Following the construction industry and related legal topics in the United States.

Tuesday, March 6, 2007

Bills before the Georgia General Assembly

This entry is the first in a two-part series summarzing current bills before the Georgia General Assembly that could potentially affect the design and construction industry. Next week I will address licensing and public works legislation.

Anti-indemnity statute. By Georgia statute, construction contracts that purport to indemnify a person from liability for damages due to bodily injury or property damage caused by that person's sole negligence are invalid and unenforceable. Currently, that statute allows an exception when the liability is covered by a policy of insurance or an insurance agreement. HB 136 eliminates those exceptions – except for liability covered by workers compensation insurance.

Owners’ right to withhold payment for lack of insurance. A bill stalled that would have eliminated that right. HB 138, if passed, would require that construction owners (before work on-site could begin) review and accept (or reject) certificates or policies of insurance submitted to them by contractors and their subcontractors (of all tiers). An owner's failure to reject a policy in writing, under HB 138, deprives the owner of the right to withhold payment for lack of insurance coverage. Observers indicate that support for the bill appears to have waned after legislators learned, from industry sources, of several practical problems with enforcement.

Mechanics' and materialmen's liens.
  • Single-family residential real estate. If enacted, SB 63 would eliminate mechanics' and materialmen's liens on "single-family residential real estate" – which is defined as all "owner occupied structure[s] for use as a dwelling for one family, including but not limited to houses, condominium units, or any combination of manufactured homes and lots." Another bill, SB 65, requires that a contractor (upon entering a contract) provide the property owner with a statutory notice of "certain parties’ lien rights[.]" SB 65 further requires that, before paying a contractor, the owner must obtain a sworn, written affidavit from the contractor stating that all of its subcontractors and materialmen have been paid. The bills states that "[f]ailure to meet [either requirement] shall invalidate any lien filed… against residential real estate" – inviting several obvious questions.
  • Dissolution of liens by admission of erroneous filing. SB 64 allows a claimant to dissolve a claim of lien by filing a sworn affidavit with the clerk of the superior court in the county where the real estate is located, stating that the lien was "filed in error."

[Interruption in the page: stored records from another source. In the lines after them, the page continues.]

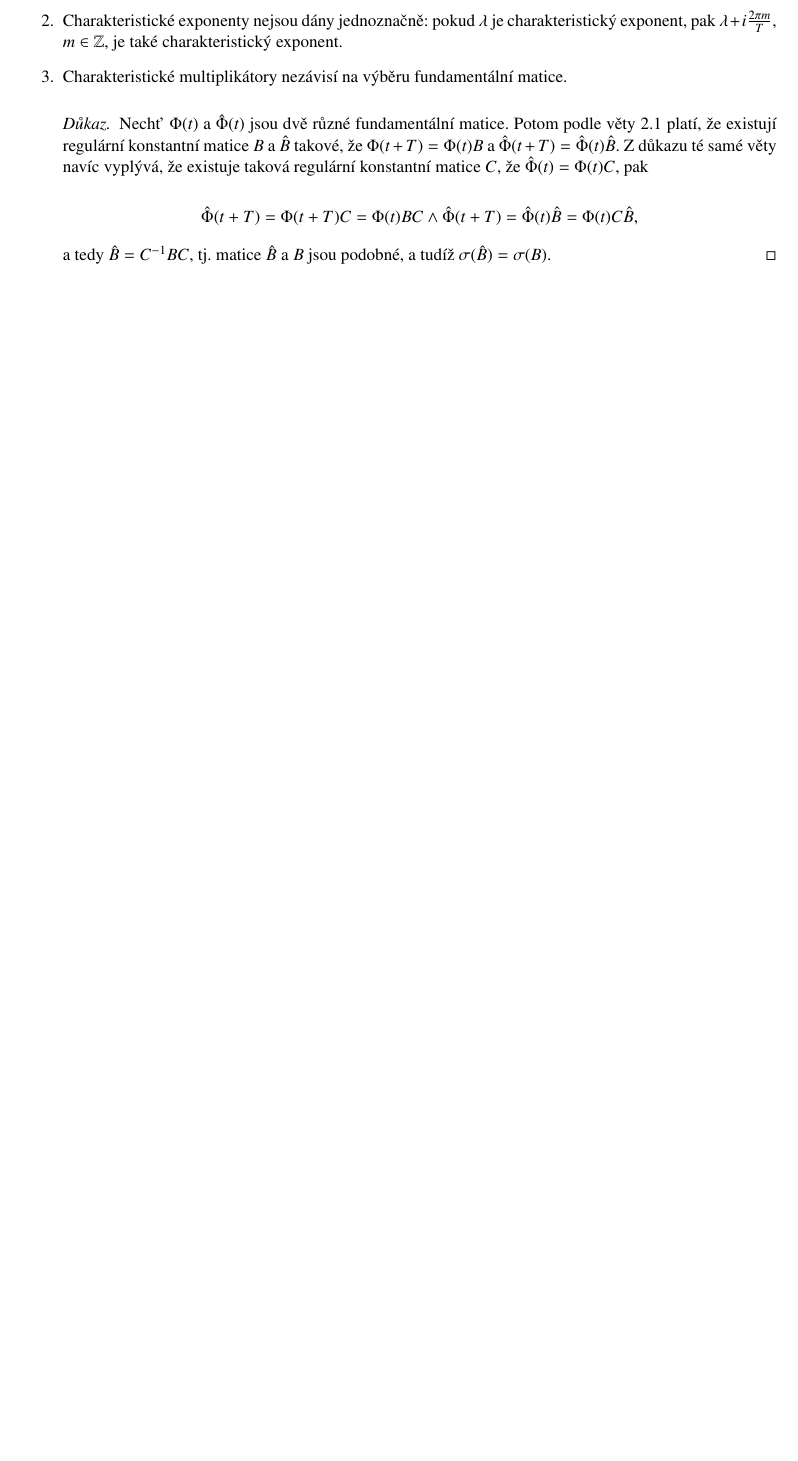
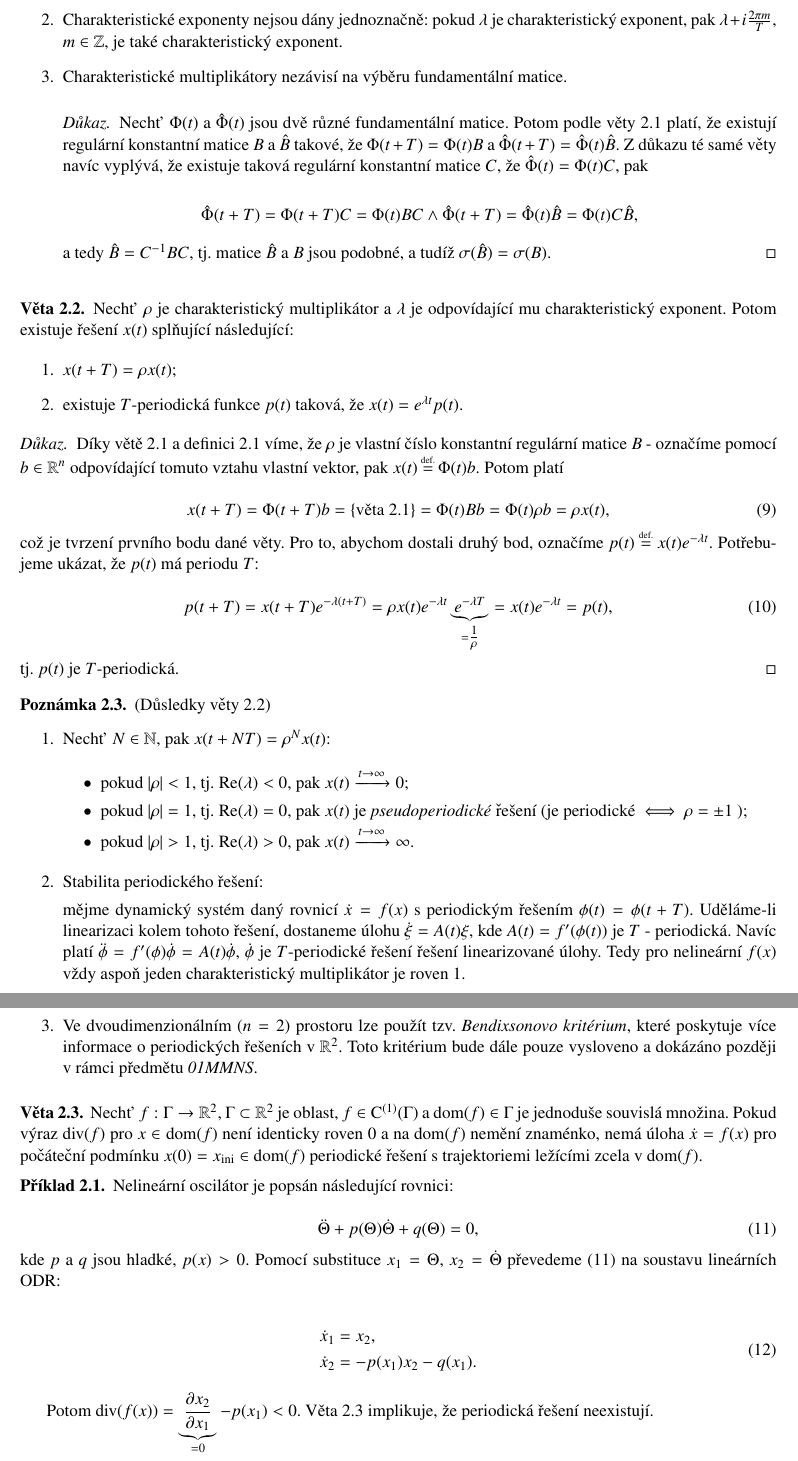
Before and after one commit to salisaresama/MBI, a LaTeX document (floquet.tex, which reads Sources/Sections/periodic_solutions.tex): part of page 4 of 4 before the commit and two parts of pages 4 and 5 of 5 after it, the two joined at a grey line, cut so that both start at the same text, the shorter picture padded with empty space. Compiled offline with pdfLaTeX.

Commit message:
raw version of the summary was finished

```diff
--- a/Sources/Sections/periodic_solutions.tex
+++ b/Sources/Sections/periodic_solutions.tex
@@ -108,3 +109,79 @@
 %	\end{pmatrix}.
 %	$$
 %\end{exmp}
+
+\begin{thrm}\label{thrm:solution_properties}
+	Nechť $\rho$ je charakteristický multiplikátor a $\lambda$ je odpovídající mu charakteristický exponent. Potom existuje řešení $x(t)$ splňující následující:
+
+	\begin{enumerate}
+		\item $x(t+T) = \rho x(t)$;
+		\item existuje $T$-periodická funkce $p(t)$ taková, že $x(t) = e^{ \lambda t } p(t)$.
+	\end{enumerate}
+
+	\begin{proof}
+		Díky větě \ref{thrm:monodromy_matrix} a definici \ref{defn:monodromy_matrix} víme, že $\rho$ je vlastní číslo konstantní regulární matice $B$ - označíme pomocí $b \in \mathbb{R}^{n}$ odpovídající tomuto vztahu vlastní vektor, pak $x(t) \defeq \Phi(t)b$. Potom platí
+
+		\begin{equation}
+			x(t+T) = \Phi(t+T) b = \{ \text{věta \ref{thrm:monodromy_matrix}} \} = \Phi(t) B b = \Phi(t) \rho b = \rho x(t),
+		\end{equation}
+
+		\noindent
+		což je tvrzení prvního bodu dané věty. Pro to, abychom dostali druhý bod, označíme $p(t) \defeq x(t) e^{ - \lambda t }$. Potřebujeme ukázat, že $p(t)$ má periodu $T$:
+
+		\begin{equation}
+			p(t+T) = x(t+T) e^{ - \lambda (t+T) } = \rho x(t) e^{ - \lambda t } \underbrace{e^{- \lambda T}}_{ = \tfrac{1}{\rho} } = x(t) e^{ - \lambda t } = p(t),
+		\end{equation}
+
+		\noindent
+		tj. $p(t)$ je $T$-periodická.
+	\end{proof}
+\end{thrm}
+
+\begin{remark}
+	(Důsledky věty \ref{thrm:solution_properties})
+	\begin{enumerate}
+		\item Nechť $N \in \mathbb{N}$, pak $x(t+NT) = \rho^{N} x(t)$:
+
+		\begin{itemize}
+			\item pokud $\abs{\rho} < 1$, tj. $\mathrm{Re} (\lambda )< 0$, pak $x(t) \xrightarrow{t \rightarrow \infty} 0$;
+
+			\item pokud $\abs{\rho} = 1$, tj. $\mathrm{Re} (\lambda) = 0$, pak $x(t)$ je \textit{pseudoperiodické} řešení (je periodické $\iff$ $\rho = \pm 1$ );
+
+			\item pokud $\abs{\rho} > 1$, tj. $\mathrm{Re} (\lambda) > 0$, pak $x(t) \xrightarrow{t \rightarrow \infty} \infty$.
+		\end{itemize}
+
+		\item Stabilita periodického řešení:
+
+		mějme dynamický systém daný rovnicí $\dot{x} = f(x)$ s periodickým řešením $\phi(t) = \phi(t+T)$. Uděláme-li linearizaci kolem tohoto řešení, dostaneme úlohu $\dot{\xi} = A(t) \xi$, kde $A(t) = f^{\prime} (\phi(t))$ je $T$ - periodická. Navíc platí $\ddot{\phi} = f^{\prime}(\phi) \dot{\phi} = A(t) \dot{\phi}$, $\dot{\phi}$ je $T$-periodické řešení řešení linearizované úlohy. Tedy pro nelineární $f(x)$ vždy aspoň jeden charakteristický multiplikátor je roven $1$.
+
+		\item Ve dvoudimenzionálním ($n = 2$) prostoru lze použít tzv. \textit{Bendixsonovo kritérium}, které poskytuje více informace o periodických řešeních v $\mathbb{R}^{2}$. Toto kritérium bude dále pouze vysloveno a dokázáno později v rámci předmětu \textit{01MMNS}.
+	\end{enumerate}
+\end{remark}
+
+\medskip
+
+\begin{thrm}\label{thrm:bendixson}
+	Nechť $f: \Gamma \rightarrow \mathbb{R}^{2}$, $\Gamma \subset \mathbb{R}^{2}$ je oblast, $f \in \mathrm{C}^{(1)}(\Gamma)$ a $\mathrm{dom}(f) \in \Gamma$ je jednoduše souvislá množina. Pokud výraz $\mathrm{div}(f)$ pro $x \in \mathrm{dom}(f)$ není identicky roven $0$ a na  $\mathrm{dom}(f)$ nemění znaménko, nemá úloha $\dot{x} = f(x)$ pro počáteční podmínku $x(0) = x_{\mathrm{ini}} \in \mathrm{dom}(f)$ periodické řešení s trajektoriemi ležícími zcela v $\mathrm{dom}(f)$.
+\end{thrm}
+
+\medskip
+
+\begin{exmp}\label{exmp:nonlinear_oscillator}
+	Nelineární oscilátor je popsán následující rovnici:
+
+	\begin{equation}\label{eq:nonlinear_oscillator_1}
+		\ddot{\Theta} + p(\Theta) \dot{\Theta} + q(\Theta) = 0,
+	\end{equation}
+
+	\noindent
+	kde $p$ a $q$ jsou hladké, $p(x) > 0$. Pomocí substituce $x_{1} = \Theta$, $x_{2} = \dot{\Theta}$ převedeme \eqref{eq:nonlinear_oscillator_1} na soustavu lineárních ODR:
+
+	\begin{equation}\label{eq:nonlinear_oscillator_2}
+		\begin{split}
+			\dot{x}_{1} &= x_{2}, \\
+			\dot{x}_{2} &= -p(x_{1}) x_{2} - q(x_{1}).
+		\end{split}
+	\end{equation}
+
+	Potom $\mathrm{div}(f(x)) = \underbrace{ \frac{ \partial x_{2} }{ \partial x_{1} } }_{ = 0 }  - p(x_{1}) < 0$. Věta \ref{thrm:bendixson} implikuje, že periodická řešení neexistují.
+\end{exmp}
```
Also changed, not shown: Sources/Preamble/title.tex (+1 -1 lines), Sources/Sections/uvod.tex (+1 -1 lines), floquet.pdf, Sources/Sections/periodic_solutions.tex (3 more changed lines).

(This entry published by David Roberts of Womble Carlyle's construction and real estate development practice group.)


Post a Comment

Links to this post:

Create a Link

<< Home